» **Data under study**
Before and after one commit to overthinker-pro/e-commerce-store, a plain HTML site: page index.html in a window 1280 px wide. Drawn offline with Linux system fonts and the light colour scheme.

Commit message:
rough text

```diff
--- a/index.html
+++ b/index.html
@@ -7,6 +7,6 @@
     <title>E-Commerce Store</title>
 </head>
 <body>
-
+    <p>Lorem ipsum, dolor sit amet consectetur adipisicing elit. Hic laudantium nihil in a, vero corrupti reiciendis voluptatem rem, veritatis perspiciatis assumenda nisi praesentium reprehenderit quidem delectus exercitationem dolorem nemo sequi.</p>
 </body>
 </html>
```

» **Work order**
Your task is to repeat each of the records above exactly.

» **Solution for this task**
Before and after one commit to overthinker-pro/e-commerce-store, a plain HTML site: page index.html in a window 1280 px wide. Drawn offline with Linux system fonts and the light colour scheme.

Commit message:
rough text

```diff
--- a/index.html
+++ b/index.html
@@ -7,6 +7,6 @@
     <title>E-Commerce Store</title>
 </head>
 <body>
-
+    <p>Lorem ipsum, dolor sit amet consectetur adipisicing elit. Hic laudantium nihil in a, vero corrupti reiciendis voluptatem rem, veritatis perspiciatis assumenda nisi praesentium reprehenderit quidem delectus exercitationem dolorem nemo sequi.</p>
 </body>
 </html>
```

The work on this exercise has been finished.